[The term ‘complementarian’] was invented in the mid-1980s allegedly to portray the position as holding that men and women are complementary to one another. The problem is, though, that egalitarians also believe that in the body of Christ all believers, including men and women, are complementary to one another. So the term does not apply uniquely to those who would now claim exclusive ownership of it. It is difficult not to think that the term was invented as a euphemism to avoid calling attention to the real essence of the position – that men are in hierarchical order over women who are to submit to men.
I plan to continue to use the term ‘complementarian’ to save confusion as I keep thinking through this debate, but I think what Gundry says is a valuable clarification.

Thirdly, I think it’s unhelpful to use the word ‘biblical’ to describe a position (‘biblical manhood and womanhood’, for example), because it implies that anyone who disagrees with you is unbibilical, and it seems incredibly arrogant to claim to understand the Bible so well that yours is the only right interpretation, especially when dealing with passages that are obviously difficult to make sense of or else fewer people would be arguing about them.
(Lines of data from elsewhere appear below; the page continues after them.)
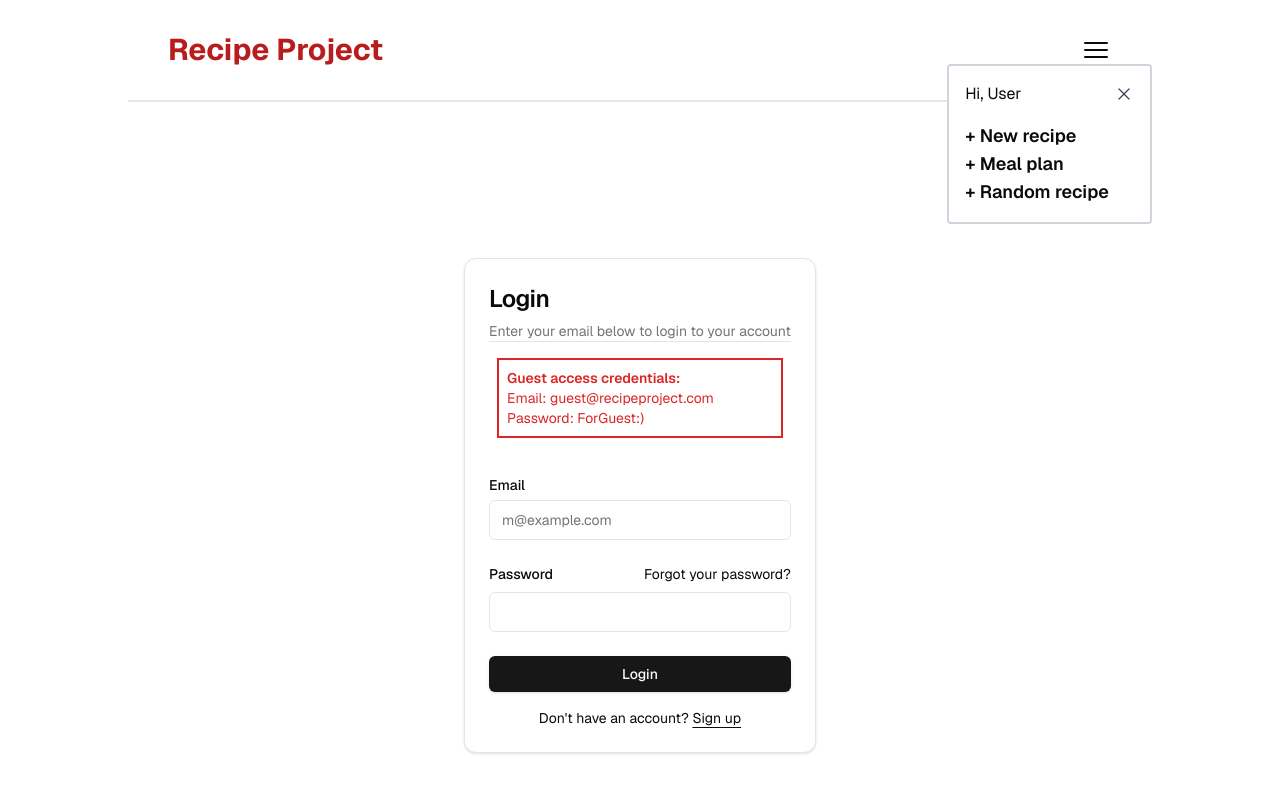
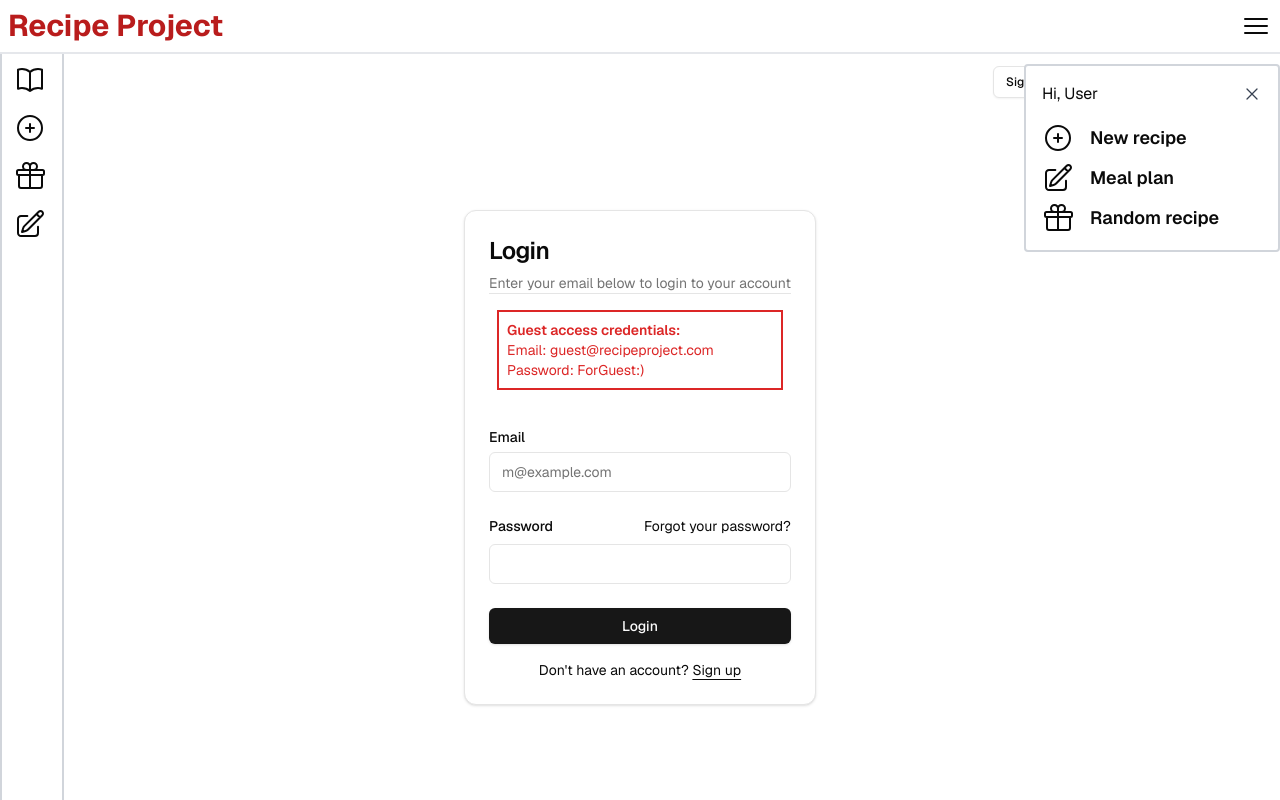
Before and after one commit to day-lee/recipe-project, a Next.js app: page / in a window 1280 px wide. Both pictures are taken after a click on the button "Menu". Shown: the top 800 px of the page. Built offline with nearby package versions, Linux system fonts and the light colour scheme; no server answers.

Commit message:
Add sidebar

```diff
--- a/app/(routes)/new-recipe/components/NewRecipeForm.tsx
+++ b/app/(routes)/new-recipe/components/NewRecipeForm.tsx
@@ -102,7 +102,7 @@ export function NewRecipeForm({ tags } : { tags: Tag[] | []}) {
             setIsSubmitting(true)
             const payload = {
               ...data,
-              img_link: "img-link",
+              img_link: "https://day-lee.github.io/recipe-book-food-photos/placeholder-image.png",
               created_user_id: 2,
               recipe_name: nameFormatter(data.recipe_name),
               duration: data.duration || 15,
@@ -195,7 +195,7 @@ export function NewRecipeForm({ tags } : { tags: Tag[] | []}) {
                 <div className='flex flex-col my-8 max-w-xl'>
                     <p className='font-semibold lg:text-xl'>Cook time</p>
                     <div className='text-gray-600 border-2 border-gray-300 rounded-sm p-2'>
-                        <select id="duration" {...register('duration')}>
+                        <select id="duration" {...register('duration', { valueAsNumber: true })}>
                             {/* <option value="">Cook time</option> */}
                             <option value="15">15 mins</option>
                             <option value="30">30 mins</option>
@@ -210,7 +210,7 @@ export function NewRecipeForm({ tags } : { tags: Tag[] | []}) {
             <div className='flex flex-col my-8 max-w-xl'>
                     <p className='font-semibold lg:text-xl'>Serving</p>
                     <div className='text-gray-600 border-2 border-gray-300 rounded-sm p-2'>
-                        <select id="serving" {...register('serving')}>
+                        <select id="serving" {...register('serving', { valueAsNumber: true })}>
                         {/* <option value="">Serving</option> */}
                         <option value="1">1 Person</option>
                         <option value="2">2 People</option>
--- a/app/(routes)/recipes/components/RandomRecipeModalButton.tsx
+++ b/app/(routes)/recipes/components/RandomRecipeModalButton.tsx
@@ -3,6 +3,7 @@
 import { useState, useCallback, Dispatch, SetStateAction } from 'react'
 import { useRouter } from 'next/navigation'
 import confetti from 'canvas-confetti'
+import { GiftIcon } from '@heroicons/react/24/outline';
 
 import { createClient } from '@/lib/supabase/client'
 import Modal from './RandomRecipeModal'
@@ -10,14 +11,14 @@ import Modal from './RandomRecipeModal'
 const loadingMessage = "Finding the perfect recipe for you..."
 const finalMessage = "Here's your recipe!"
 
-export default function RandomRecipeModalButton({ setIsSidebarOpen }:
-                         {setIsSidebarOpen: Dispatch<SetStateAction<boolean>>}) {
+export default function RandomRecipeModalButton({ setIsSidebarOpen, showModal }:
+                         {setIsSidebarOpen: Dispatch<SetStateAction<boolean>>, showModal?: boolean}) {
   const router = useRouter()
-  const [isModalOpen, setIsModalOpen] = useState<boolean>(false)
+  const [isRandomRecipeModalOpen, setIsRandomRecipeModalOpen] = useState<boolean>(false)
   const [loading, setLoading] = useState<string>(loadingMessage)
 
   const onClick = useCallback(async () => {
-    setIsModalOpen(true)
+    setIsRandomRecipeModalOpen(true)
     const supabase = await createClient()
     const { data: recipeId, error: recipeIdError } = await supabase
           .rpc('get_random_recipe_public_id');
@@ -27,28 +28,35 @@ export default function RandomRecipeModalButton({ setIsSidebarOpen }:
         return <div>Error loading random id</div>;
       }
       const startLoading = async () => {
-      await new Promise(resolve => setTimeout(resolve, 1000))
+      await new Promise(resolve => setTimeout(resolve, 500))
       setLoading(loadingMessage)
-      await new Promise(resolve => setTimeout(resolve, 600))
-      setLoading(finalMessage)
+      // await new Promise(resolve => setTimeout(resolve, 400))
+      // setLoading(finalMessage)
+      await new Promise(resolve => setTimeout(resolve, 500))
       confetti({
         particleCount: 200,
         spread: 90,
         origin: { x: 0.5, y: 0.6 }
       })
+      setIsRandomRecipeModalOpen(false)
+      setLoading(loadingMessage)
     }
     startLoading()
     setTimeout(() => {
       setIsSidebarOpen(false)
       router.push(public_id ? `/recipes/${public_id}` : '/recipes')
       // router.push(id ? `/recipes/3` : '/recipes')
-    }, 2700)
+    }, 900)
   }, [router])
   return (
     <>
-      <button onClick={onClick}>+ Random recipe</button>
-      {isModalOpen && (
-        <Modal isOpen={isModalOpen}>
+     <button onClick={onClick}><div className='flex gap-4 items-center'>
+        <GiftIcon className="w-8 h-8 flex-shrink-0" />
+       {/* <span>Random </span> */}
+       <span className={`whitespace-nowrap transition-all duration-300`}>Random recipe</span>
+       </div></button>
+      {isRandomRecipeModalOpen && (
+        <Modal isOpen={isRandomRecipeModalOpen}>
           <div >
             <div className='text-2xl sm:text-3xl font-semibold text-red-700 border-2 border-white bg-white rounded-md p-2 animate-bounce'>
               {loading}
@@ -59,3 +67,8 @@ export default function RandomRecipeModalButton({ setIsSidebarOpen }:
     </>
   )
 }
+
+/*
+{isRandomRecipeModalOpen ? ( <span className={`whitespace-nowrap transition-all duration-300
+        ${showModal? 'opacity-100 translate-x-0' : 'opacity-0 -translate-x-4'}`}>Random recipe</span>) : (<span>Random Recipe</span>)}
+*/
--- a/app/(routes)/recipes/components/Search.tsx
+++ b/app/(routes)/recipes/components/Search.tsx
@@ -23,7 +23,7 @@ export default function Search() {
         // and will trigger a re-render of the component that uses the search term.
     }, 600);
     return (
-        <div className="absolute top-[-60] sm:top-[-70] left-1/4 sm:left-1/2 sm:-translate-x-1/2 flex flex-1 flex-shrink-0">
+        <div className="absolute top-[-49] left-1/4 sm:left-1/2 sm:-translate-x-1/2 flex flex-1 flex-shrink-0">
         <label htmlFor="search" className="sr-only">Search</label>
         <input
             className="border-2 border-gray-300 block w-full p-2 bg-neutral-100 rounded-md focus:outline-none"
--- a/app/(routes)/recipes/page.tsx
+++ b/app/(routes)/recipes/page.tsx
@@ -49,11 +49,13 @@ export default async function Page(
     }
 
   return (
-      <div className="flex flex-col items-center gap-10 max-w-5xl">
+      <div className="flex">
+        <div className="flex flex-col items-center gap-10 max-w-5xl">
         <Suspense fallback={<div className="mt-96">Loading...</div>}>
           <TagButton tags={tags}/>
           <RecipeList recipes={recipeData} />
         </Suspense>
+        </div>
       </div>
   );
 }
--- a/app/layout.tsx
+++ b/app/layout.tsx
@@ -1,8 +1,10 @@
 import type { Metadata } from "next";
 import { Geist } from "next/font/google";
 import { ThemeProvider } from "next-themes";
+
 import "./globals.css";
 import Header from "@/components/Header";
+import Sidebar from "@/components/Sidebar";
 import Footer from "@/components/Footer"
 
 const defaultUrl = process.env.VERCEL_URL
@@ -30,6 +32,7 @@ export default function RootLayout({
     <html lang="en" suppressHydrationWarning>
       <body className={`${geistSans.className} antialiased`}>
         <Header />
+        <div className="hidden sm:block"><Sidebar /></div>
         <ThemeProvider
           attribute="class"
           defaultTheme="system"
--- a/components/Header.tsx
+++ b/components/Header.tsx
@@ -4,7 +4,7 @@ import { useState } from 'react';
 import Link  from "next/link";
 import { Bars3Icon } from '@heroicons/react/24/solid';
 
-import Sidebar from "@/components/Sidebar";
+import Sidebar from "@/components/SidebarMobile";
 
 export default function Header() {
 const [isSidebarOpen, setIsSidebarOpen] = useState<boolean>(false)
@@ -12,9 +12,9 @@ const handleClick = () => setIsSidebarOpen(!isSidebarOpen)
 const handleMouseLeave = () => setIsSidebarOpen(false)
     return (
         <header>
-            <div className="relative max-w-5xl mx-auto">
-                <div className="flex flex-row justify-between px-2 sm:px-6 lg:px-10 border-b-2 border-gray-200">
-                    <div className="flex items-center py-4 sm:py-8">
+            <div className="relative mx-auto z-40 bg-white">
+                <div className="flex flex-row justify-between px-2  border-b-2 border-gray-200">
+                    <div className="flex items-center py-1 sm:py-2">
                         <Link href="/recipes" className="font-bold text-md sm:text-3xl text-red-700 w-1/2 sm:w-full">
                             Recipe Project
                         </Link>
--- a/components/Sidebar.tsx
+++ b/components/Sidebar.tsx
@@ -1,37 +1,67 @@
-'use client';
+'use client'
+import { useState } from 'react'
+import Link from 'next/link'
+import {
+  BookOpenIcon,
+  PlusCircleIcon,
+  PencilSquareIcon,
+} from '@heroicons/react/24/outline';
 
-import Link from 'next/link';
-import { XMarkIcon } from '@heroicons/react/24/solid';
-
-import { SidebarProps } from '@/app/types/types';
 import RandomRecipeModalButton from '@/app/(routes)/recipes/components/RandomRecipeModalButton';
 
-export default function Sidebar({onClick, onMouseLeave, setIsSidebarOpen}: SidebarProps) {
-    return(
-        <div className='w-1/2 sm:w-1/3 md:w-1/4 lg:w-1/5 p-4 border-2 bg-white
-                         border-gray-300 rounded-sm absolute top-16 right-0 z-20'
-                         onMouseLeave={onMouseLeave}>
-            <div className="flex flex-row justify-between items-center h-10 pb-4">
-                <div>Hi, User</div>
-                <button className='hover:bg-gray-400/50 hover:rounded-full hover:transition-all hover:duration-300' title="close" onClick={onClick}>
-                    <XMarkIcon className="h-5 w-5 font-bold text-gray-700"/>
-                </button>
+
+export default function SidebarModal() {
+  const [showSidebarModal, setShowSidebarModal] = useState<boolean>(false)
+
+  return (
+    <div className={`fixed min-h-screen left-0 top-0 flex flex-col gap-10 border-x-2 pt-12
+                 border-gray-300 bg-white z-30 transition-all duration-300 ease-out overflow-hidden
+                 ${showSidebarModal ? 'w-48' : 'w-16'}`}
+                  onMouseEnter={() => setShowSidebarModal(true)}
+                  onMouseLeave={() => setShowSidebarModal(false)}
+                >
+      <ul className='w-full min-w-0 gap-1 ml-1'>
+        <div className='relative flex w-full min-w-0 flex-col p-2 pt-4 gap-4 font-medium'>
+          <li>
+            <Link href="/recipes">
+              <div className='flex items-center gap-4 hover:text-red-700 hover:font-semibold'>
+              <BookOpenIcon className="w-8 h-8 flex-shrink-0" />
+                <span className={`whitespace-nowrap transition-all duration-300
+                                ${showSidebarModal ? 'opacity-100 translate-x-0' : 'opacity-0 -translate-x-4'}`}>
+                  My Recipes
+                </span>
               </div>
-            <div className="flex flex-col text-lg font-semibold">
-                <div className='flex flex-row hover:text-red-700'>
+            </Link>
+          </li>
+          <li>
             <Link href="/new-recipe">
-                    + New recipe
+              <div className='flex items-center gap-4 hover:text-red-700 hover:font-semibold'>
+                <PlusCircleIcon className="w-8 h-8 flex-shrink-0" />
+                <span className={`whitespace-nowrap transition-all duration-300
+                                ${showSidebarModal ? 'opacity-100 translate-x-0' : 'opacity-0 -translate-x-4'}`}>
+                  New recipe
+                </span>
+              </div>
             </Link>
+          </li>
+          <li>
+            <div className='flex items-center gap-4 hover:text-red-700 hover:font-semibold'>
+              <RandomRecipeModalButton showModal={showSidebarModal} setIsSidebarOpen={setShowSidebarModal} />
             </div>
-                <div className='flex flex-row hover:text-red-700'>
+          </li>
+          <li>
             <Link href="/">
-                    + Meal plan
+              <div className='flex items-center gap-4 hover:text-red-700 hover:font-semibold'>
+                <PencilSquareIcon className="w-8 h-8 flex-shrink-0" />
+                <span className={`whitespace-nowrap transition-all duration-300
+                                ${showSidebarModal ? 'opacity-100 translate-x-0' : 'opacity-0 -translate-x-4'}`}>
+                  Meal plan
+                </span>
+              </div>
             </Link>
+          </li>
         </div>
-                <div className='flex flex-row hover:text-red-700'>
-                    <RandomRecipeModalButton setIsSidebarOpen={setIsSidebarOpen} />
-                </div>
-            </div>
+      </ul>
     </div>
   )
 }
--- /dev/null
+++ b/components/SidebarMobile.tsx
@@ -0,0 +1,46 @@
+'use client';
+
+import Link from 'next/link';
+import {
+    XMarkIcon,
+    PlusCircleIcon,
+    PencilSquareIcon } from '@heroicons/react/24/outline';
+
+import { SidebarProps } from '@/app/types/types';
+import RandomRecipeModalButton from '@/app/(routes)/recipes/components/RandomRecipeModalButton';
+
+export default function SidebarMobile({onClick, onMouseLeave, setIsSidebarOpen}: SidebarProps) {
+    return(
+        <div className='w-1/2 sm:w-1/3 md:w-1/4 lg:w-1/5 p-4 border-2 bg-white
+                         border-gray-300 rounded-sm absolute top-16 right-0 z-20'
+                         onMouseLeave={onMouseLeave}>
+            <div className="flex flex-row justify-between items-center h-10 pb-4">
+                <div>Hi, User</div>
+                <button className='hover:bg-gray-400/50 hover:rounded-full hover:transition-all hover:duration-300' title="close" onClick={onClick}>
+                    <XMarkIcon className="h-5 w-5 font-bold text-gray-700"/>
+                </button>
+            </div>
+            <div className="flex flex-col text-lg font-semibold">
+                <div className='flex flex-row hover:text-red-700'>
+                    <Link href="/new-recipe">
+                    <div className='flex items-center gap-4 hover:text-red-700'>
+                    <PlusCircleIcon className="w-8 h-8 hover:-translate-x-1" />
+                    <span>New recipe</span>
+                    </div>
+                    </Link>
+                </div>
+                <div className='flex flex-row hover:text-red-700 my-2'>
+                    <Link href="/">
+                    <div className='flex items-center gap-4 hover:text-red-700'>
+                    <PencilSquareIcon className="w-8 h-8 hover:-translate-x-1" />
+                    <span> Meal plan</span>
+                     </div>
+                    </Link>
+                </div>
+                <div className='flex flex-row hover:text-red-700'>
+                    <RandomRecipeModalButton setIsSidebarOpen={setIsSidebarOpen} />
+                </div>
+            </div>
+        </div>
+    )
+}
```
Lines whose indentation alone changed are shown as unchanged.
I respect the way John Stackhouse approaches this issue in Finally Feminist (pages 37-38):
I would like to suggest a way to understand gender...that avoids simply ruling out the contentions of either side, since I find valid points in each, and, perhaps more significantly, since exemplary Christians advocate both positions. (Again, the only alternative is to conclude that all those holy and intelligent people who disagree with me are just plain wrong – and that seems unlikely in the extreme.)
Stackhouse's humility is refreshing, particularly so after reading Grudem, and, as I mentioned in my review of Stackhouse's book, it’s something I need to keep working towards.

Lastly, (and this is bordering on me trying to join in the game rather than sticking to the stands, to return to my earlier metaphor), I find it rather frustrating to keep reading terms in the complementarian argument that never appear in the Bible, such as “male leadership” or “equal in value but different in roles”. I think these terms push some to ask questions that the Bible doesn’t seem too concerned with, such as, “What should I do if my husband doesn’t lead me?” or “In what ways could we say that Jesus is equal but different?“ These are unhelpful distractions from questions that actually do matter, and we really don’t need more distractions. The TV’s enough.

I’ll stop here, partly because I want you to have time to click on the links to the blogs I mentioned above (I've chosen some good posts for you, trust me!), but mostly because that’s all I have to say right now (it's bedtime, I'm tired)


Post a Comment